Overview (No Spoilers): After severely disliking the Glass Sword’s predecessor, the Red Queen, I went into the second novel of this series with hope that the series could only get better after the dismal start. Unfortunately, this second installment failed spectacularly to redeem the storyline, to the point that I will more than likely not be finishing the Red Queen series, regardless of my typical drive to find out how the story ends. The main protagonist and intended heroine, Mare Barrow continued her selfish ways with every aspect of the story being thrust into an exasperating pattern of tunnel-vision. Every interaction, feeling and decision Mare makes can be alluded to picking petals off a daisy. For example: “I love Cal. Cal is my enemy. I miss Maven. Maven must die. I trust Cal. I can’t trust anyone. Cal only understands me. He is the absolute worst.” This insufferable back and forth occurs not only multiple times a chapter, but can also happen within the same page. This repetitive nature of her internal mantra not only revolves around her complicated love life but is recurring for her feeling regarding leadership, the worth of her life, how people treat her, among many other topics. I did enjoy the addition of the many Newbloods and their corresponding talents, however this was one of the few bright spots for the Glass Sword. Overall, with the overwhelming quantity of similarly premised novels available to choose from, please heed my advice and steer clear of the Red Queen series. The hours spend in agonizing frustration with Mare Barrow will be better spent in the arms of other literary figures.
Additional Insight (Spoilers Abound):
- It seemed out of character to me that Mare did not put any special feeling toward the 15 year olds being sent to their death in the front lines. How could there not be a plot brewing to recruit the Newbloods, while simultaneously saving the Dagger Legion. Also, why did they only go on one recruiting mission at a time, as such causing the book to drag during what could be an exciting, action filled segment?
- What is Jon’s end game? What was he doing by Maven’s side?
- Our heroine flirts with being evil as she mercilessly kills the Silvers in the control room despite Cal’s pleas. Cameron was another character that held such promise with her strong willed personality, however she quickly degraded into a headache.
- So in the end Mare is broken and gives in to Maven. I couldn’t believe that the story concluded with her sitting at the foot of Maven’s throne on a leash. Did anyone else have déjà vu of the Empire Strikes Back, i.e., Leia and Jabba the Hutt? Why would Maven release Cal and Kilorn when he had captured everyone? He already had Mare so what bargaining room did she really have?
- Mare is devastated when Shade dies and her family has always been important to her. Why does she continue to leave them without saying goodbye?
- Also, it was obvious from the beginning about Shade and Farley, as well as the impending child from the random comment about Farley being sick and attempting to hide it.

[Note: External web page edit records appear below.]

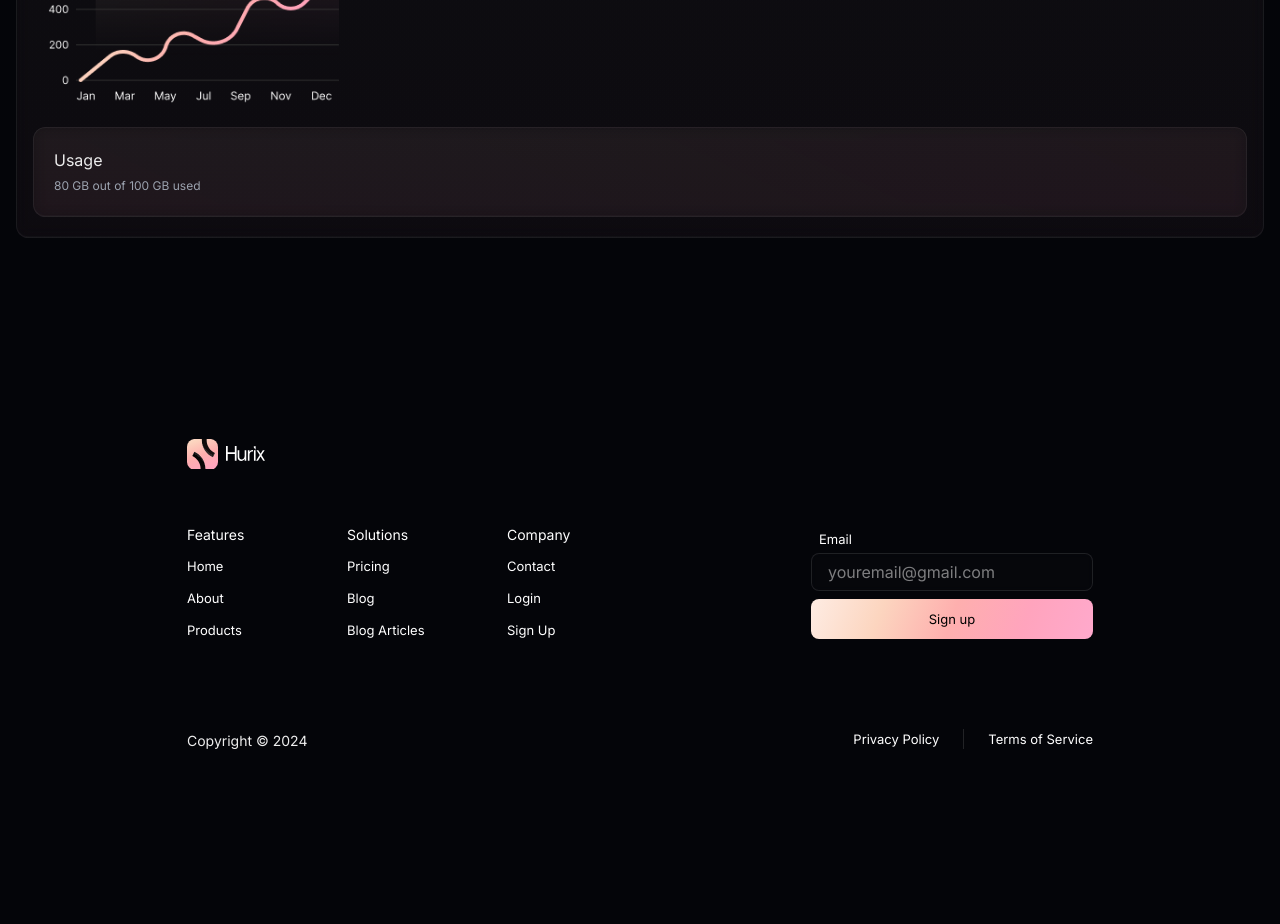
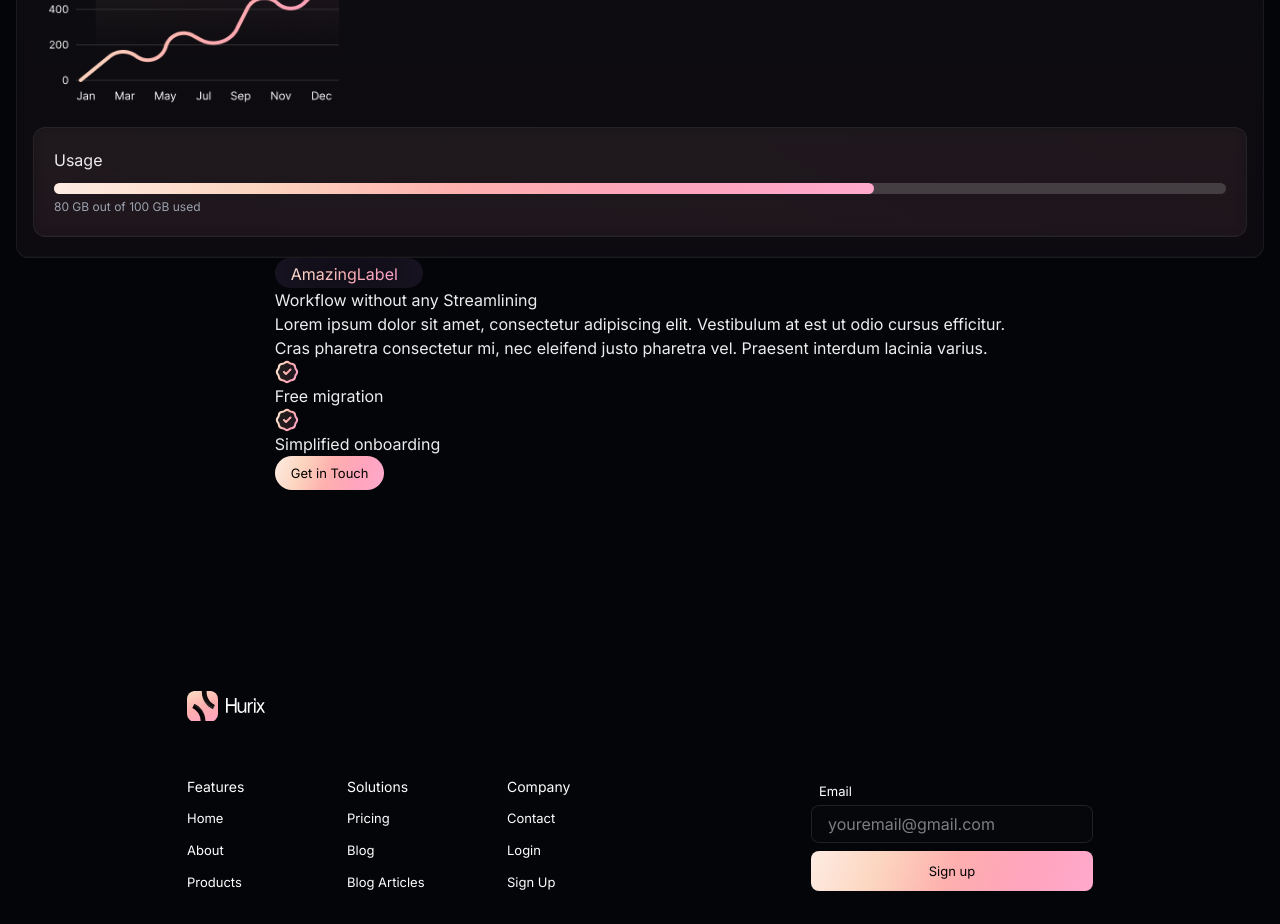
Before and after one commit to tuanloc-1708/hurix-saas, a Next.js app: page / in a window 1280 px wide. Shown: the part 3080-4004 px from the top of the page. Before the commit the page ends 3973 px from the top, so only its background shows below. Built offline with nearby package versions, Linux system fonts and the light colour scheme.

Commit message:
add commponent workflow

```diff
--- a/src/sections/customer-fback/card/usage-speding-card.tsx
+++ b/src/sections/customer-fback/card/usage-speding-card.tsx
@@ -20,11 +20,19 @@ export default function UsageSpendingCard() {
         />
       </div>
 
-      <div className="p-5 bg-card">
+      <div className="flex flex-col p-5 bg-card gap-[11px]">
         <span>Usage</span>
 
-        <div>
-          <div></div>
+        <div className="flex flex-col gap-1">
+          <div className="relative w-full h-[11px] rounded-[26px] bg-[rgba(255,255,255,0.17)]">
+            <div className="absolute top-0 left-0 w-[70%] h-full bg-pink-gradient rounded-[26px]" />
+          </div>
+          {/* <div
+            className="w-full h-[11px]
+          before:bg-pink-gradient
+          bg-[rgba(255,255,255,0.17)]
+           rounded-[26px]"
+          /> */}
           <span className="text-[12px]/[150%] font-normal tracking-[-0.5] text-gray-400">
             80 GB out of 100 GB used
           </span>
--- a/src/sections/customer-fback/view/customer-fback-view.tsx
+++ b/src/sections/customer-fback/view/customer-fback-view.tsx
@@ -3,6 +3,8 @@ import CustomerFbackCard from "../card/customer-fback-card";
 import AmazingLabe from "@/components/ui/label/amazing-label";
 import StarIcon from "@/assets/icons-svg/star-icon-svg";
 import UsageSpendingCard from "../card/usage-speding-card";
+import CheckVerifiedIcon from "@/assets/icons-svg/check-verifile-icon-svg";
+import Button from "@/components/ui/button/button";
 
 export const content = [
   {
@@ -17,6 +19,16 @@ export const content = [
   },
 ];
 
+export const content2 = [
+  {
+    icon: <CheckVerifiedIcon width={24} height={24} viewBox={"0 0 24 24"} />,
+    title: "Free migration",
+  },
+  {
+    icon: <CheckVerifiedIcon width={24} height={24} viewBox={"0 0 24 24"} />,
+    title: "Simplified onboarding",
+  },
+];
 export default function CustomerFbackView() {
   return (
     <div className="container px-4 flex flex-col items-center justify-center">
@@ -58,6 +70,35 @@ export default function CustomerFbackView() {
         </div>
         <UsageSpendingCard />
       </div>
+
+      <div>
+        <AmazingLabe />
+        <div>
+          <span>Workflow without any Streamlining</span>
+          <p>
+            Lorem ipsum dolor sit amet, consectetur adipiscing elit. Vestibulum
+            at est ut odio cursus efficitur.
+          </p>
+        </div>
+
+        <p>
+          Cras pharetra consectetur mi, nec eleifend justo pharetra vel.
+          Praesent interdum lacinia varius.
+        </p>
+
+        <div>
+          {content2.map((item, index) => (
+            <div key={index} className="">
+              <div className="">{item.icon}</div>
+              <div className="">
+                <span className="">{item.title}</span>
+              </div>
+            </div>
+          ))}
+        </div>
+
+        <Button className="px-4 py-[9px] rounded-[54px]">Get in Touch</Button>
+      </div>
     </div>
   );
 }
```
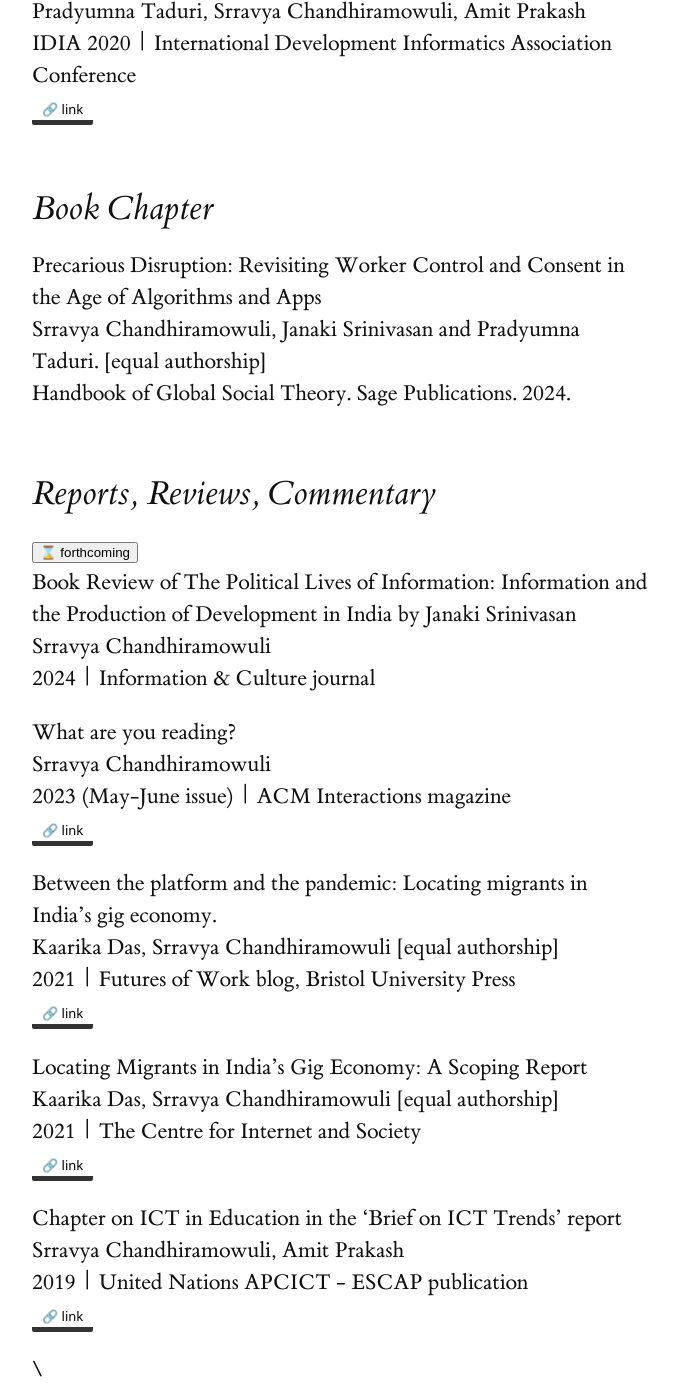
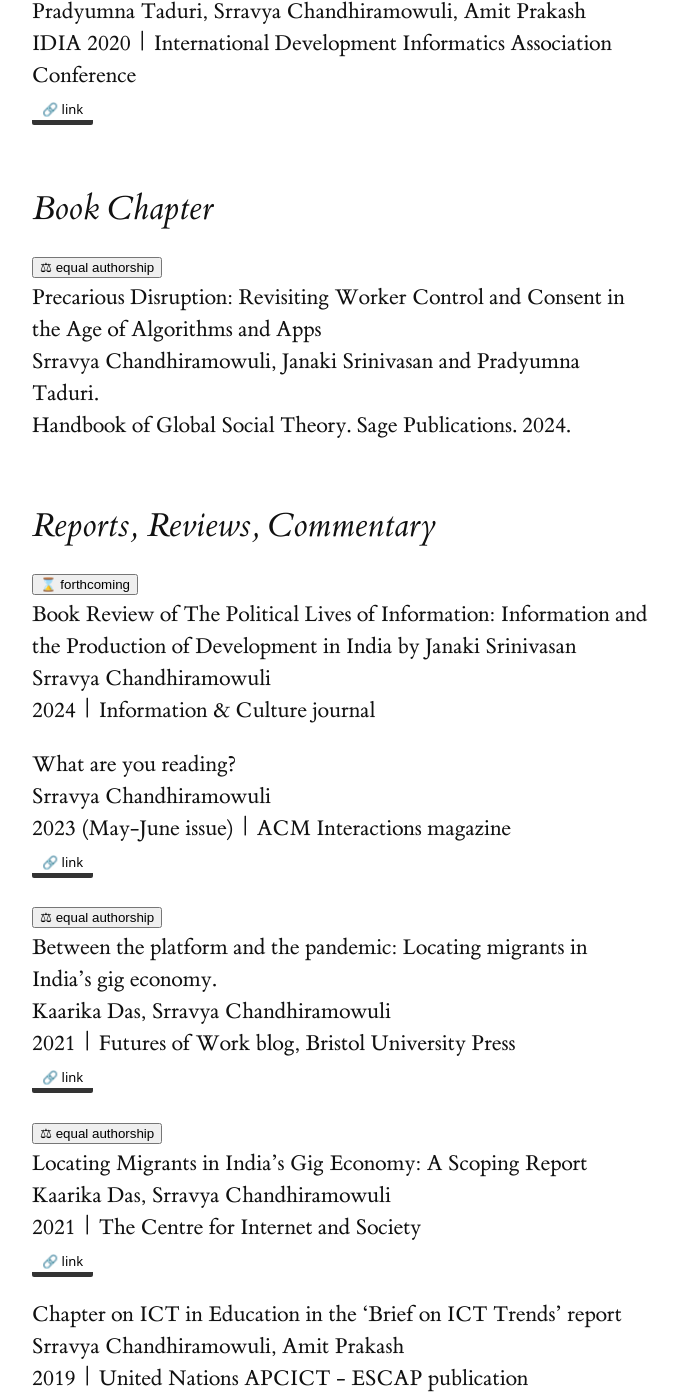
Before and after one commit to srravya/srravya.github.io, a Jekyll site: the page built from publications/index.md, in a window 1280 px wide and 1400 px high, scrolled down 1275 px. Shown: the whole window, without its empty margins (128-806 px from the left). Built offline with Jekyll 4.4.1, drawn with Linux system fonts in a browser that asks for light colours.

```diff
--- a/publications/index.md
+++ b/publications/index.md
@@ -35,8 +35,9 @@ IDIA 2020 | International Development Informatics Association Conference<br>
 
 ## Book chapter
 
+<button clas=infopill>⚖ equal authorship</button><br>
 Precarious Disruption: Revisiting Worker Control and Consent in the Age of Algorithms and Apps<br>
-Srravya Chandhiramowuli, Janaki Srinivasan and Pradyumna Taduri. [equal authorship]<br>
+Srravya Chandhiramowuli, Janaki Srinivasan and Pradyumna Taduri.<br>
 Handbook of Global Social Theory. Sage Publications. 2024.
 
 ## Reports, reviews, commentary
@@ -51,13 +52,15 @@ Srravya Chandhiramowuli<br>
 2023 (May-June issue) | ACM Interactions magazine<br>
 <a class=linkpill href="https://interactions.acm.org/archive/view/may-june-2023/srravya-chandhiramowuli">🔗 link</a>
 
+<button clas=infopill>⚖ equal authorship</button><br>
 Between the platform and the pandemic: Locating migrants in India’s gig economy.<br>
-Kaarika Das, Srravya Chandhiramowuli [equal authorship]<br>
+Kaarika Das, Srravya Chandhiramowuli<br>
 2021 | Futures of Work blog, Bristol University Press<br>
 <a class=linkpill href="https://futuresofwork.co.uk/2021/03/16/caught-between-the-platform-and-the-pandemic-locating-migrants-in-indias-gig-economy/">🔗 link</a>
 
+<button clas=infopill>⚖ equal authorship</button><br>
 Locating Migrants in India’s Gig Economy: A Scoping Report<br>
-Kaarika Das, Srravya Chandhiramowuli [equal authorship]<br>
+Kaarika Das, Srravya Chandhiramowuli<br>
 2021 | The Centre for Internet and Society<br>
 <a class=linkpill href="https://cis-india.org/raw/locating-migrants-in-indias-gig-economy-a-scoping-report">🔗 link</a>
 
@@ -65,5 +68,3 @@ Chapter on ICT in Education in the ‘Brief on ICT Trends’ report<br>
 Srravya Chandhiramowuli, Amit Prakash<br>
 2019 | United Nations APCICT - ESCAP publication<br>
 <a class=linkpill href="https://www.unapcict.org/sites/default/files/inline-files/ICT%20TRENDS_%20ICT%20for%20Education.pdf">🔗 link</a>
-
-\
```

- Of note, in a young adult dystopian novel, when a family member or friend is killed off in the first book, the aforementioned character will likely return, however that same character will be killed/severely injured off by the end of the series in a most tragic manner. After reading the same storyline over and over again, it is time to stop being surprised by this tragic event.